The artwork was commissioned by Sanctuary Group to mark the completion of the affordable housing provider’s £60 million regeneration of Anderston, Glasgow.
Another man came to the woman’s aid and the suspect ran off with the bag.
Trustees will now develop the building’s unique spaces as a vibrant and sustainable place for “people to connect, create and celebrate”.
Hundreds of households in the city struggle with fuel poverty – where more than 10 per cent of income goes on heating.
Claire Bothwell, 40, who is married with three young children, has been diagnosed with two types of cancer.

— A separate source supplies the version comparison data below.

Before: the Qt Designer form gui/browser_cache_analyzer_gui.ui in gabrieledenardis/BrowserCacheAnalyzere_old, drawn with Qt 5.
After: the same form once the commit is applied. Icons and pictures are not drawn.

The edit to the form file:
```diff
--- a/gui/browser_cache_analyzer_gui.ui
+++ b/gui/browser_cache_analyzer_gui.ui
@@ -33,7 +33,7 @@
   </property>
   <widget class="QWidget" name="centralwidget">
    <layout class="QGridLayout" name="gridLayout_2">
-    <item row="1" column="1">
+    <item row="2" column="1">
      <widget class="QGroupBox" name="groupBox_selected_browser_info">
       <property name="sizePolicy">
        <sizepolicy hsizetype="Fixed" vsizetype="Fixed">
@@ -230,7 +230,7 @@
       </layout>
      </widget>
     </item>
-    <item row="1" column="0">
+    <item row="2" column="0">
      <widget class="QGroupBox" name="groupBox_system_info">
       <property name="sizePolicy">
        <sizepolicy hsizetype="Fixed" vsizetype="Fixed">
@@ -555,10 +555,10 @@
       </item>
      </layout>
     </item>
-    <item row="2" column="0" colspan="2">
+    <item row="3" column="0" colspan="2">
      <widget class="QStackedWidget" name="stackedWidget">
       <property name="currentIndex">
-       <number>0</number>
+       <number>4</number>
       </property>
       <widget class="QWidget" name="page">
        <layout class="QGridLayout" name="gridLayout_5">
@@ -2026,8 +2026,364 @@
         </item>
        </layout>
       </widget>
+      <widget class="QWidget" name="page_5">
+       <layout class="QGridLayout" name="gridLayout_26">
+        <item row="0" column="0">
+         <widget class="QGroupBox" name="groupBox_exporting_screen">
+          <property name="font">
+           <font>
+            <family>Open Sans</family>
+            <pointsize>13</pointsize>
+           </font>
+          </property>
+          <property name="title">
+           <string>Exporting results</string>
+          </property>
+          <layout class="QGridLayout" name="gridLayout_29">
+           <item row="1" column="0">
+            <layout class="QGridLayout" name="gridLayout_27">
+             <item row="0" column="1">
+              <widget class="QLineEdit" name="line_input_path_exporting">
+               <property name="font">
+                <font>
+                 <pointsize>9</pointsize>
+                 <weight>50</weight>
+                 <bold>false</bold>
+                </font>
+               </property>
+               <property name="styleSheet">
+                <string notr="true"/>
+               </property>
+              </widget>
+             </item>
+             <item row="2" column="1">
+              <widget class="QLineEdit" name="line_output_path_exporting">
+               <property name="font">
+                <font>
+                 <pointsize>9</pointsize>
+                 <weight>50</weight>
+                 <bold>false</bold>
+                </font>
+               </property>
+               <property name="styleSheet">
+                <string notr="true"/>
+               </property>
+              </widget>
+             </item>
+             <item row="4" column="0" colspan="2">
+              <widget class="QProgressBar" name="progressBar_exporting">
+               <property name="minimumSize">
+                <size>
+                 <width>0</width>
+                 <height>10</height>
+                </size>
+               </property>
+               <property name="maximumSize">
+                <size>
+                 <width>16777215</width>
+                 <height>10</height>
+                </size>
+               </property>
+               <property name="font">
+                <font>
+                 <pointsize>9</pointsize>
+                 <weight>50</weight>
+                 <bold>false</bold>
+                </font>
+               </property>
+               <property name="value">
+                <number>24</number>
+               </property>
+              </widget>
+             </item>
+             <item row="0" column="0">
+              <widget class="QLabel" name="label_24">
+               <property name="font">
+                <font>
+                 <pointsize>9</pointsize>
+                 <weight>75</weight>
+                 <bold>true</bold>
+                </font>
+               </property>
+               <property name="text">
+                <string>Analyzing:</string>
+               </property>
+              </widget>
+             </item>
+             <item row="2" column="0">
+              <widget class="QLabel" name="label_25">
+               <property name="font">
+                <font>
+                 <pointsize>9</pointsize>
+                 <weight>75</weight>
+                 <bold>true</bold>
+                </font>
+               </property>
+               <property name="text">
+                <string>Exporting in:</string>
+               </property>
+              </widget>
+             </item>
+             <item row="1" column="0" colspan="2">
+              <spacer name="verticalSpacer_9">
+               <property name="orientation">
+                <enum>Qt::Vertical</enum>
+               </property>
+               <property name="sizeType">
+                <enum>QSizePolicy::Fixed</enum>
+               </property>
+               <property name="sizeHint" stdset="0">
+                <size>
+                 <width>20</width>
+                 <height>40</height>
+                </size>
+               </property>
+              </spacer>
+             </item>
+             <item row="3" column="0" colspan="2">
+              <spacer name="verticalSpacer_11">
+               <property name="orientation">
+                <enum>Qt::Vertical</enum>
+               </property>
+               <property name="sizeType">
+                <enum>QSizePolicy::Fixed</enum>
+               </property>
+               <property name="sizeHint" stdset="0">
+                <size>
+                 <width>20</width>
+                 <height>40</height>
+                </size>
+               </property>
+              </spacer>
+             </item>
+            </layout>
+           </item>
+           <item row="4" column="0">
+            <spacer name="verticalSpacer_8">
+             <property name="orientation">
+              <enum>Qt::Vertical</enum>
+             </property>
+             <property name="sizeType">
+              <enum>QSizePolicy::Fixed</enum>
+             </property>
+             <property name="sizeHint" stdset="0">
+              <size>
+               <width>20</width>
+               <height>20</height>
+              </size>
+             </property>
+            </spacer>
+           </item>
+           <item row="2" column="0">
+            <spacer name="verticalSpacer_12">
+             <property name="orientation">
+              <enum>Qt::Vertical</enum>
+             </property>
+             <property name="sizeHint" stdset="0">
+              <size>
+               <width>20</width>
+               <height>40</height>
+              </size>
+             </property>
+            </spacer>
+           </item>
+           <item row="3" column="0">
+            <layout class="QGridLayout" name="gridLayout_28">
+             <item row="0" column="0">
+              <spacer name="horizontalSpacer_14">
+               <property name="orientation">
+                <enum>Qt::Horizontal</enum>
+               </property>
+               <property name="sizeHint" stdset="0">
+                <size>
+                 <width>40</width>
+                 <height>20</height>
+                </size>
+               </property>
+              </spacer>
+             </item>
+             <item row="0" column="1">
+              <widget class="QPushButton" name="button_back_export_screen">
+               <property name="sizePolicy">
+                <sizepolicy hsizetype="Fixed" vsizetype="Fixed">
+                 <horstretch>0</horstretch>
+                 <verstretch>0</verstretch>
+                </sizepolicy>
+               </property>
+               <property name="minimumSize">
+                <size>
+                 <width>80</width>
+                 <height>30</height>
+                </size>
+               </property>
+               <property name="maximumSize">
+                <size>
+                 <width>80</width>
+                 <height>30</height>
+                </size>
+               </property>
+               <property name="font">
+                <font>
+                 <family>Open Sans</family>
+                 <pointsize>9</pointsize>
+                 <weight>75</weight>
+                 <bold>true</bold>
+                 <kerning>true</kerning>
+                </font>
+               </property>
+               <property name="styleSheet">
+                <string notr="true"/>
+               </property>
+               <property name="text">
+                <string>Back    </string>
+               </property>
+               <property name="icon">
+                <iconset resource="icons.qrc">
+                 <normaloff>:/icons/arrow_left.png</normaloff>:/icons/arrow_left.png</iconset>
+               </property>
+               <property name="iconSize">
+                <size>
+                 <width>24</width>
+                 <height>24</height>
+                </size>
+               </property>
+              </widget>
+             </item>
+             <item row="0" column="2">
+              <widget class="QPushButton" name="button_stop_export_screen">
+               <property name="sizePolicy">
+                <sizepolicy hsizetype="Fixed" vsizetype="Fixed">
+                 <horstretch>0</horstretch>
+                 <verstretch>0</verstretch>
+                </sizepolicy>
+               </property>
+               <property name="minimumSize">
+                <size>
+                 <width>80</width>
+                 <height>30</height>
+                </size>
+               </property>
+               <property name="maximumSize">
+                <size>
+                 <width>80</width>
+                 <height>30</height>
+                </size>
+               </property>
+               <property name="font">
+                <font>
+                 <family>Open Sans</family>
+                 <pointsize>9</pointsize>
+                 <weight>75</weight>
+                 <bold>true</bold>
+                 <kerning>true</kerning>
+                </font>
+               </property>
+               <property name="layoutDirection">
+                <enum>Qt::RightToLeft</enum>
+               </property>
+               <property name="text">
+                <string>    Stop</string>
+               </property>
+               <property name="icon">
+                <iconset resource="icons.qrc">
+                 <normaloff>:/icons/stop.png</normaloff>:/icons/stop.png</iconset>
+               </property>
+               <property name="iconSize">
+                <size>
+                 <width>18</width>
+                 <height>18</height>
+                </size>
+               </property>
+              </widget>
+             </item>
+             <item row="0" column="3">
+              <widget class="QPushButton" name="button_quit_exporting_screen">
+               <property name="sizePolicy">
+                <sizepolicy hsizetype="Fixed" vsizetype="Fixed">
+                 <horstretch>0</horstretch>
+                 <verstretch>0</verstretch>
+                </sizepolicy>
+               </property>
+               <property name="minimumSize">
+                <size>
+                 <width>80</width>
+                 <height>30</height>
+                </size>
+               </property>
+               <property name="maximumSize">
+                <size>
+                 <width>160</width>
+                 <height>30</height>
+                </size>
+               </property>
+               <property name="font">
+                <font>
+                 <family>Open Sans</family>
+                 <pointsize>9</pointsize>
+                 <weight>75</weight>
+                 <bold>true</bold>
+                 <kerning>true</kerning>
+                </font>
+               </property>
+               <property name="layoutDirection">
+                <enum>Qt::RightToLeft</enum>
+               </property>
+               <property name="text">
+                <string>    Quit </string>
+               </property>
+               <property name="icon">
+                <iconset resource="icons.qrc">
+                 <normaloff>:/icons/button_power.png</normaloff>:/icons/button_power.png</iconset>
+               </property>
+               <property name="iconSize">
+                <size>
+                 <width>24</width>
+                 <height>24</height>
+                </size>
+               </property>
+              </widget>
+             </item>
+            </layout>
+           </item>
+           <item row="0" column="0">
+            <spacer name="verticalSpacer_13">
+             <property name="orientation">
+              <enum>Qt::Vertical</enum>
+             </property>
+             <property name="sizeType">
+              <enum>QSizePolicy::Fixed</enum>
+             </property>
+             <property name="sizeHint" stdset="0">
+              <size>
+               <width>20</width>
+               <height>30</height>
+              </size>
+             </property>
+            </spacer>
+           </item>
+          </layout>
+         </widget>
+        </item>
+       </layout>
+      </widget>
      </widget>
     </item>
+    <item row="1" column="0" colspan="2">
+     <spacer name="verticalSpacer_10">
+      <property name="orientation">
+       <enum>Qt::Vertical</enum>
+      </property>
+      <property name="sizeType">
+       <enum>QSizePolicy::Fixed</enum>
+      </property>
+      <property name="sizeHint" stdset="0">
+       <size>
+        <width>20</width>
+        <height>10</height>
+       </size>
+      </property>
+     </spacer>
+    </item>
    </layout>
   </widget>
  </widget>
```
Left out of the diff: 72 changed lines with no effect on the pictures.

Teacher Victoria Moir said the children – or digital leaders as they are known – have been driving the fundraising.
The event, part of Scotland’s Winter Festivals, was rounded off by speeches and a pipe band performance.
It means the hundreds of school children and community groups who use the space will have a base with running water and electricity for the first time.
The new Institute of Health and Wellbeing will be known as the Clarice Pears Building thanks to the investment by the Pears Foundation.
More than 180 pieces of art will be on offer over the weekend – Saturday November 17, 12-9pm & November 18, Sunday 12-6pm.